Toxin-Zapping Treatment May Help Reduce Heart Attacks

Posted at 4:15 PM, Aug 14, 2015
and last updated 2015-09-08 04:48:29-04

MIAMI (Ivanhoe Newswire) - Chelation is a treatment doctors have used for years to remove certain toxins from the body, most often when someone suffers accidental lead poisoning. For any other treatment, most traditional doctors thought it was a scam or called it “quackery.” A decade-long study has now convinced the conventional cardiologist who led it to reconsider chelation for heart disease.

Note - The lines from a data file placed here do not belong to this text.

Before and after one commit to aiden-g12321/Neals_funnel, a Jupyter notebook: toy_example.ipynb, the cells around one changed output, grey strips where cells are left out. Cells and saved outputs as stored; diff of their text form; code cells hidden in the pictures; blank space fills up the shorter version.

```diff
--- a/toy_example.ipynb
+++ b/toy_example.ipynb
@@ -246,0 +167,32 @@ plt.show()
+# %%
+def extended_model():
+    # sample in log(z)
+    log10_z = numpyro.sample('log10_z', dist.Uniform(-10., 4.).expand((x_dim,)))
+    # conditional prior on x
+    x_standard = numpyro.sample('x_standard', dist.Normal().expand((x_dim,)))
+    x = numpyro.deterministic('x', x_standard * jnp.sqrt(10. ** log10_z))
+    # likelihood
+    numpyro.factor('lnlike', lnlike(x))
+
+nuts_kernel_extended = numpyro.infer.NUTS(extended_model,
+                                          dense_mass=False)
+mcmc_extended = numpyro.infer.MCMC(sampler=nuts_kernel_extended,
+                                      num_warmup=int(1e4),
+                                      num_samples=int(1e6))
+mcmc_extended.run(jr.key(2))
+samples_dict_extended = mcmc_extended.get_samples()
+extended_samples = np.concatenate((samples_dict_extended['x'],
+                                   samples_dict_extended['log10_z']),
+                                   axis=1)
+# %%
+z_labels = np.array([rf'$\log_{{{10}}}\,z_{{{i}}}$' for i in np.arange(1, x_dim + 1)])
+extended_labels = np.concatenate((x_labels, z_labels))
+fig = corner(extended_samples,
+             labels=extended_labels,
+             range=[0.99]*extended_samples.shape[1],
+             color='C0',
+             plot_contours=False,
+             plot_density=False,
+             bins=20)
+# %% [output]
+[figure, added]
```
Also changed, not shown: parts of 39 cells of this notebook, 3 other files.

Carlos Perez and his wife, Helen, love to walk. Not too long ago, Carlos was having trouble with his legs.

“I would walk one block, two blocks, then have pain – a tremendous pain,” said Carlos.

It was the first sign of trouble for the otherwise healthy 83-year-old man.

“He came and sat down and said, `I feel faint,’ so I panicked and I said, `Oh, I can’t do anything, call 911,’” said Helen.

Carlos had a heart attack. After a successful recovery, he looked for ways to prevent another.
Mount Sinai Medical Center’s chief of cardiology, Dr. Gervasio Lamas, has studied chelation therapy for more than a decade.

Chelation extracts environmental toxins from the body.

“We have no natural way of excreting these metals, and these metals are all around us,” he said.

During treatment, patients receive an IV of a medication that allows the metals to pass through the body. Urine tested the next day shows a huge spike in toxins.

“Lead and cadmium are incredibly toxic to the heart and to the blood vessels,” Dr. Lamas said.
In a study of 1,700 heart attack patients, people who received chelation therapy had a 41 percent reduction in cardiac events over five years.

“I was shocked. My cardiology colleagues were shocked. I am a believer now,” said Dr. Lamas.

Thanks to chelation, “Now I walk 45-50 minutes fast. This chelation is fantastic for me,” Carlos said.

Dr. Lamas said the study showed heart attack survivors who were also diabetic had a 43 percent reduction in the risk of death after chelation alone.

The FDA still considers chelation an experimental therapy, so it is not covered by most insurance companies. Dr. Lamas said more study is needed before the treatment would be FDA approved for heart attacks.